Zack Russell, a young gay director and playwright, stages Ajax (Por Nobody)
, written by Alice Tuan, at SummerWorks 2012. In an interview with fab
, he answers questions about his play, which unravels the tale of a booze-and-drug-fuelled night of sex that spins out of control,and the tragedy of modern society and its destructive nature.
Brian Bantugan: What pushed you to stage this play?
Zack Russell: It was more like a theatre dare, since it has never been done before. One of the things that really attracted me to it was just the challenge and difficulty of staging something that was so out there – so explicit sexually.
What did you find most challenging in the material?
Sex. I think that just the sex of it – being physically comfortable. Getting the actors to a place where they are physically comfortable with each other and willing to perform – not actual sex, to be sexual around each other – is one of the biggest difficulties on the physical level. And then I think on the emotional and intellectual level, the biggest challenge for me is not to judge the characters, not to judge what we’re doing, and think that it’s amoral or bad or wrong to try to approach it every day as though it just is what it is – there’s no right and there’s no wrong.
Tell us something about the characters.
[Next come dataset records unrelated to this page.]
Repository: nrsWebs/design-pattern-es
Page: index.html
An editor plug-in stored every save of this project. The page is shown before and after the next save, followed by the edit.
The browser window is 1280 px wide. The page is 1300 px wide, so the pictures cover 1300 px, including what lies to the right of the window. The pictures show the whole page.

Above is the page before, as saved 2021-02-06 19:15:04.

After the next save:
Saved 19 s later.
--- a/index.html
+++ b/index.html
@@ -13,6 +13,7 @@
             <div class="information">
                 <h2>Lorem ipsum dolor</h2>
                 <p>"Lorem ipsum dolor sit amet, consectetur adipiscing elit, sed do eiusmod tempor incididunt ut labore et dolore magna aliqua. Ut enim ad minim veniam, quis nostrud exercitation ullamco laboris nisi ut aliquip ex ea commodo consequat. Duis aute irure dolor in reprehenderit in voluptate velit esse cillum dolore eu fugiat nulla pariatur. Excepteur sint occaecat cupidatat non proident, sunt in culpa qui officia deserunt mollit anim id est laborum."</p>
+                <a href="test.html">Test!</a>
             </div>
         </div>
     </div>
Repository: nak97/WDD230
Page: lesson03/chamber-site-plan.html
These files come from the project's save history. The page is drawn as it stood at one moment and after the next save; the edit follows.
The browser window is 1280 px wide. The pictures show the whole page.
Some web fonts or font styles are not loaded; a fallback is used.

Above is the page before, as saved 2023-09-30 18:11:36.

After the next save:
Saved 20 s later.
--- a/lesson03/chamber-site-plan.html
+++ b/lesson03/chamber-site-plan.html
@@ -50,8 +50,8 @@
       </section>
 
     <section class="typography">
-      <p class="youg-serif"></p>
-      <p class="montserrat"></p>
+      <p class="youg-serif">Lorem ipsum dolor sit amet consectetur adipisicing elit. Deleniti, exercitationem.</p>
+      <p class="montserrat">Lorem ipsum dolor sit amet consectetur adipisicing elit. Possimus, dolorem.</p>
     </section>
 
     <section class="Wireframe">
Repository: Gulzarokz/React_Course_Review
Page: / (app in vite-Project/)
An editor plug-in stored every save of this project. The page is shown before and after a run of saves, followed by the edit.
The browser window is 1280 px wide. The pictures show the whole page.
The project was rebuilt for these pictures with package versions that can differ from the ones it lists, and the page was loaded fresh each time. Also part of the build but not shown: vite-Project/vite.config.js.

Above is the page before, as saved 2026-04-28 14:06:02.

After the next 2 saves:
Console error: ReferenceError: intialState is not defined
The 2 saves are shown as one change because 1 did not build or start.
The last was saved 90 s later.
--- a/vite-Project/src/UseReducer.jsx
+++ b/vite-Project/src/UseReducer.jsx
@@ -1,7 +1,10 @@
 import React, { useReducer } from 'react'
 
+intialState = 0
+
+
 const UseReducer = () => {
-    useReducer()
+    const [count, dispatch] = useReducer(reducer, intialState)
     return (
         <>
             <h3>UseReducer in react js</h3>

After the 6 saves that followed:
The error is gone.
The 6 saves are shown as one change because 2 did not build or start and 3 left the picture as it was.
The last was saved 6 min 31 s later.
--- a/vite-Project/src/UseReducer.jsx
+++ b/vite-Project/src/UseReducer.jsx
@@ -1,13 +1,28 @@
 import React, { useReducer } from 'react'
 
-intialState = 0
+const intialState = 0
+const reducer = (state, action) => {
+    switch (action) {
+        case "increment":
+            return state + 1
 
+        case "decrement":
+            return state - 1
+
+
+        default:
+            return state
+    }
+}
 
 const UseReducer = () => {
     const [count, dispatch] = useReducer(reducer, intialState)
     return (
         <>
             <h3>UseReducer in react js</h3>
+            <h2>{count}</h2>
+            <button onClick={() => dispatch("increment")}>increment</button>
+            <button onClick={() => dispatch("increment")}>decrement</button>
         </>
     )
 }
The characters are totally . . . l don’t know if the word is bisexual . . . but the characters are just sexual – there’s a lot of gay and straight content. I think what is interesting in the play is that with the women, the way that they relate to each other sexually feels a lot less dangerous than the men (because they’re both “straight guys” there’s a danger to that homosexuality). In our culture, two women getting together, especially if you think of it in pornography land, is really easy and fun and very acceptable. While men getting together, there’s a danger there. Here, the characters have sexual urges for each other – men, women - and the gender doesn’t really matter.
You were a resident director at The Flea in New York when you found the script. What were the initial reactions of gay New Yorkers when it was first staged?
In New York, where they did it, the gay audiences just found it really hilarious. If it were mostly a gay audience, they would laugh and laugh. There’s a lot of straight sex in it, but there’s a distance between gay men and straight sex that they can see the comedy and the irony in a lot of the gender dynamics. The straight audiences thought it was a very serious tragedy.
What reactions do you hope to get from Toronto audiences?
What I’m hoping is that we really do get a mixed audience – that there is that push and pull. I wanted to do something for SummerWorks because I think the audiences are really great, and the history of the festival is one where it pushes boundaries. People go there expecting to see works that will challenge them and expand their idea of what one can do on a stage with an audience.
How does this play resonate with your previous productions?
Big spectacular scenes. There’s a lot of physicality. In every play that I do I always have a big party thing where there’s water and alcohol and things are getting nasty. Like my other works, it is less interested in making a point than it is in providing an experience for the audience. It’s not didactic; it’s not trying to teach something.
How different is this from your other works?
It’s the first time in several years that I’ve done something that I didn’t write, so that has been a big shift. It’s a testament to how great the play is and how exciting its ideas are and the dialogue is.
How will this play shape people’s perception of you as a theatre director?
I’m a little worried. It’s a very intense play. When Alice (Tuan) wrote it, she put it away for two years. I know I have to be fearless about it, but I am definitely concerned about how people think about it. If I think about it that way, then I will definitely freak out. Hopefully, they will think of me as very honest. I value honesty and being straight-up about things and being blunt about things. The play is very blunt. It’s to the point and very in your face.
What do you hope the audience will bring with them after watching it?
I want it to sit with them for a while. Everybody really needs to have their own personal reactions to it. I am hoping to create a piece that would elicit a hundred different reactions, and the hope is that it is not something that is easily forgotten – that the experience doesn't weigh on them but (creates) an aftertaste that doesn’t go away quickly. I want it to simmer and cook with them for a while.
Ajax (Por Nobody) runs from Thurs, Aug 9 to Sun, Aug 19 at the Theatre Centre, 1087 Queen St W. $15. summerworks.ca